Youâ€™ve probably heard the terms rent stabilization and rent control.Â Yet, it can seem when you are looking for a new apartment, that rents are increasingly higher.Â So what do these terms mean, and how do they affect you?Â
Rent control refers to laws that restrict the amount that rents can be increased in a given area. In cities, when occupation rates are high and markets are tight, rent control is a way on ensuring that housing remains affordable.
Rent controlled apartments often have lower eviction rates, and there is incentive to keep them well maintained. The downside can be for landlords, who find that expenses may not be so tightly controlled as rent rates.
There is also a downside for apartment hunters â€“ rent controlled apartments often have a low turnover rate, as tenants value to stability and predictability of controlled rent, and realize they may not find a comparable space for the same amount elsewhere. In some cities, renters have even taken to scouring theÂ obituaries to find out if rent controlled apartments become available.

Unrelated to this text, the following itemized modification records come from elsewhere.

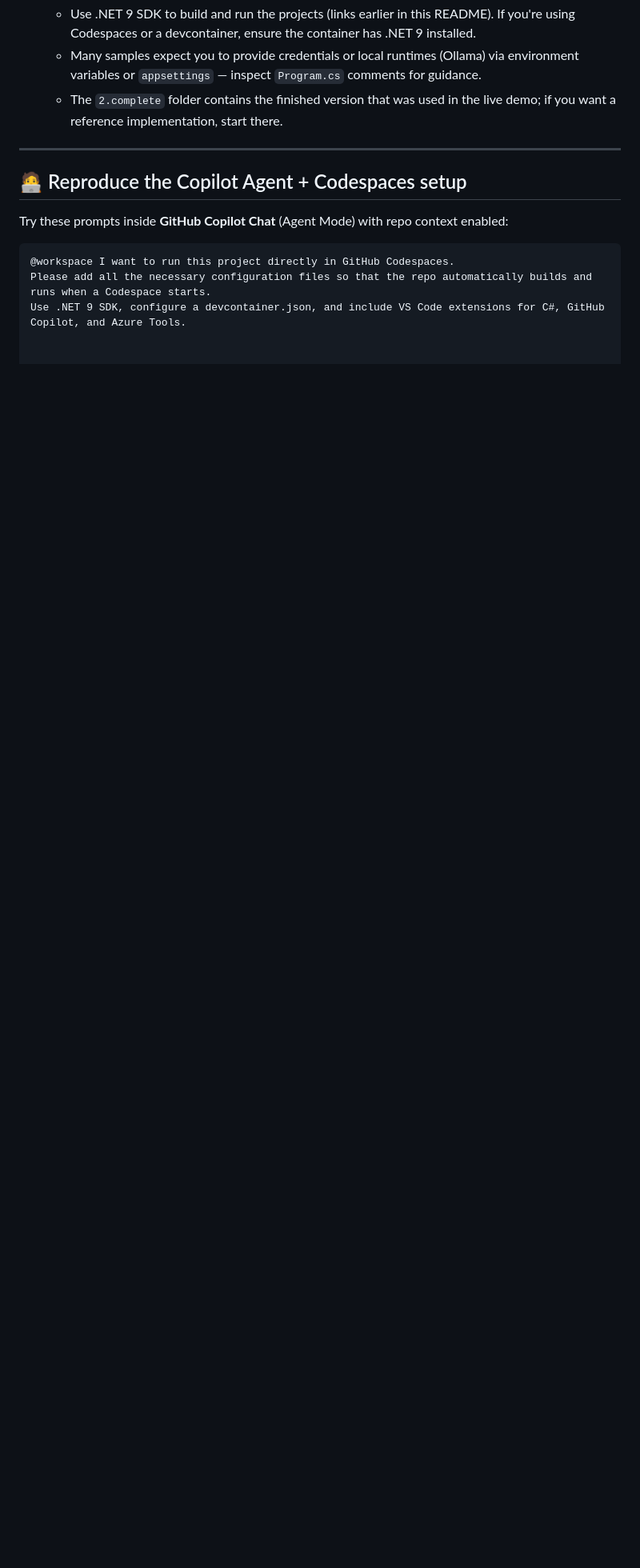
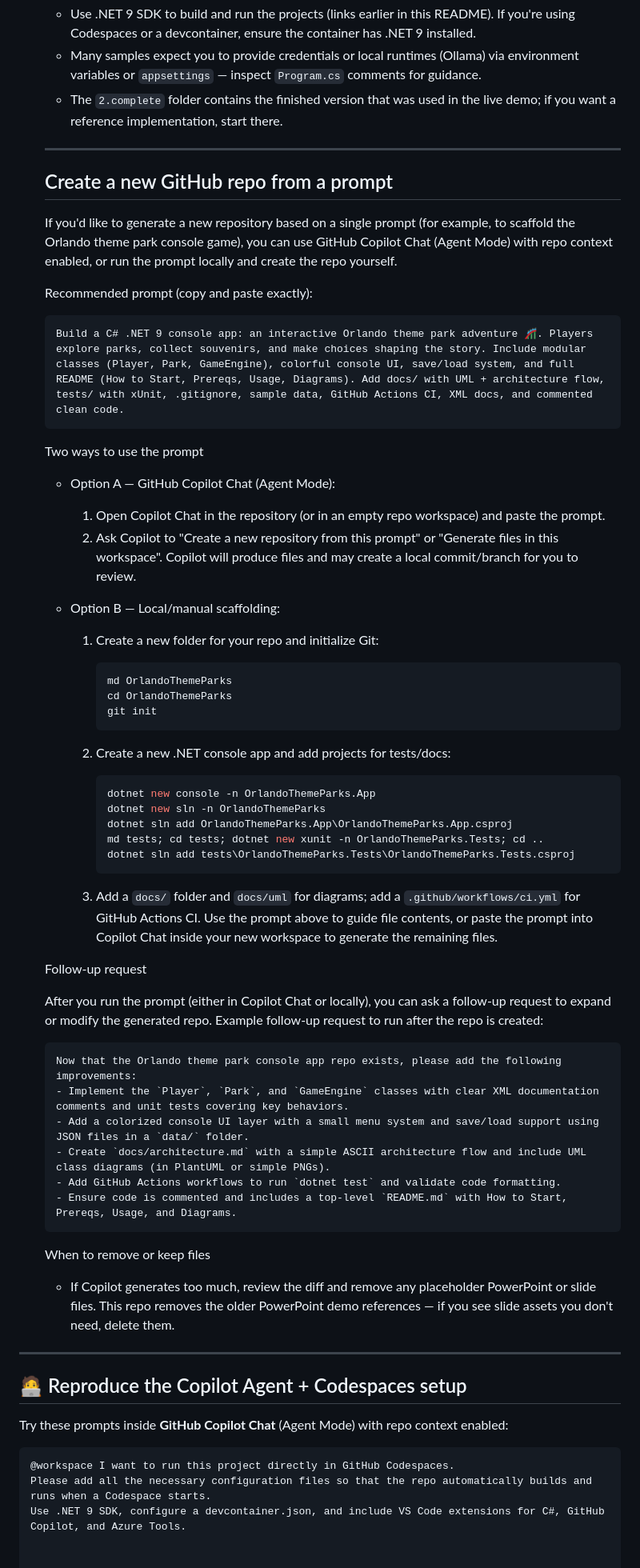
Before and after one commit to elbruno/2510-DevIntersection-demos, a Markdown page: Readme.md, the part around one of its changes. Shown at 80% size. Drawn GitHub-style; blank space fills up the shorter version.

Commit message:
Update README to enhance demo instructions and add repository creation guidance using GitHub Copilot

````diff
--- a/Readme.md
+++ b/Readme.md
@@ -116,6 +116,62 @@ You can explore this repo directly in **GitHub Codespaces**:
    - Many samples expect you to provide credentials or local runtimes (Ollama) via environment variables or `appsettings` — inspect `Program.cs` comments for guidance.
    - The `2.complete` folder contains the finished version that was used in the live demo; if you want a reference implementation, start there.
 
+   ---
+
+   ## Create a new GitHub repo from a prompt
+
+   If you'd like to generate a new repository based on a single prompt (for example, to scaffold the Orlando theme park console game), you can use GitHub Copilot Chat (Agent Mode) with repo context enabled, or run the prompt locally and create the repo yourself.
+
+   Recommended prompt (copy and paste exactly):
+
+   ```text
+   Build a C# .NET 9 console app: an interactive Orlando theme park adventure 🎢. Players explore parks, collect souvenirs, and make choices shaping the story. Include modular classes (Player, Park, GameEngine), colorful console UI, save/load system, and full README (How to Start, Prereqs, Usage, Diagrams). Add docs/ with UML + architecture flow, tests/ with xUnit, .gitignore, sample data, GitHub Actions CI, XML docs, and commented clean code.
+   ```
+
+   Two ways to use the prompt
+
+   - Option A — GitHub Copilot Chat (Agent Mode):
+      1. Open Copilot Chat in the repository (or in an empty repo workspace) and paste the prompt.
+      2. Ask Copilot to "Create a new repository from this prompt" or "Generate files in this workspace". Copilot will produce files and may create a local commit/branch for you to review.
+
+   - Option B — Local/manual scaffolding:
+     1. Create a new folder for your repo and initialize Git:
+
+        ```powershell
+        md OrlandoThemeParks
+        cd OrlandoThemeParks
+        git init
+        ```
+
+     2. Create a new .NET console app and add projects for tests/docs:
+
+        ```powershell
+        dotnet new console -n OrlandoThemeParks.App
+        dotnet new sln -n OrlandoThemeParks
+        dotnet sln add OrlandoThemeParks.App\OrlandoThemeParks.App.csproj
+        md tests; cd tests; dotnet new xunit -n OrlandoThemeParks.Tests; cd ..
+        dotnet sln add tests\OrlandoThemeParks.Tests\OrlandoThemeParks.Tests.csproj
+        ```
+
+     3. Add a `docs/` folder and `docs/uml` for diagrams; add a `.github/workflows/ci.yml` for GitHub Actions CI. Use the prompt above to guide file contents, or paste the prompt into Copilot Chat inside your new workspace to generate the remaining files.
+
+   Follow-up request
+
+   After you run the prompt (either in Copilot Chat or locally), you can ask a follow-up request to expand or modify the generated repo. Example follow-up request to run after the repo is created:
+
+   ```text
+   Now that the Orlando theme park console app repo exists, please add the following improvements:
+   - Implement the `Player`, `Park`, and `GameEngine` classes with clear XML documentation comments and unit tests covering key behaviors.
+   - Add a colorized console UI layer with a small menu system and save/load support using JSON files in a `data/` folder.
+   - Create `docs/architecture.md` with a simple ASCII architecture flow and include UML class diagrams (in PlantUML or simple PNGs).
+   - Add GitHub Actions workflows to run `dotnet test` and validate code formatting.
+   - Ensure code is commented and includes a top-level `README.md` with How to Start, Prereqs, Usage, and Diagrams.
+   ```
+
+   When to remove or keep files
+
+   - If Copilot generates too much, review the diff and remove any placeholder PowerPoint or slide files. This repo removes the older PowerPoint demo references — if you see slide assets you don't need, delete them.
+
 ---
 
 ## 🧑‍💻 Reproduce the Copilot Agent + Codespaces setup
````
Also changed, not shown: other parts of Readme.md (+2 -2 lines).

However, that technique does not always work, depending on the local government and what is allowed. Rent controlled status may not transfer to a new tenant, or a landlord may decide to perform renovations, for example turning a two bedroom apartment into two one bedroom apartments.
If you are a tenant looking for a rent stabilized apartment, you may find that there are lists registered with local government.Â For example, in New York City, the Division of Housing and Urban Renewal maintains a list of all the rent controlled apartments in the city. Â Sometimes, rent stabilization goes hand inhand with urban renewal, seeking to build tenancy among those who have guaranteed income and can stabilize an area or building with affordable rent.
Do you want to see how your rent compares to others in your neighborhood?Â Check your rent rate here and compare to others across your city.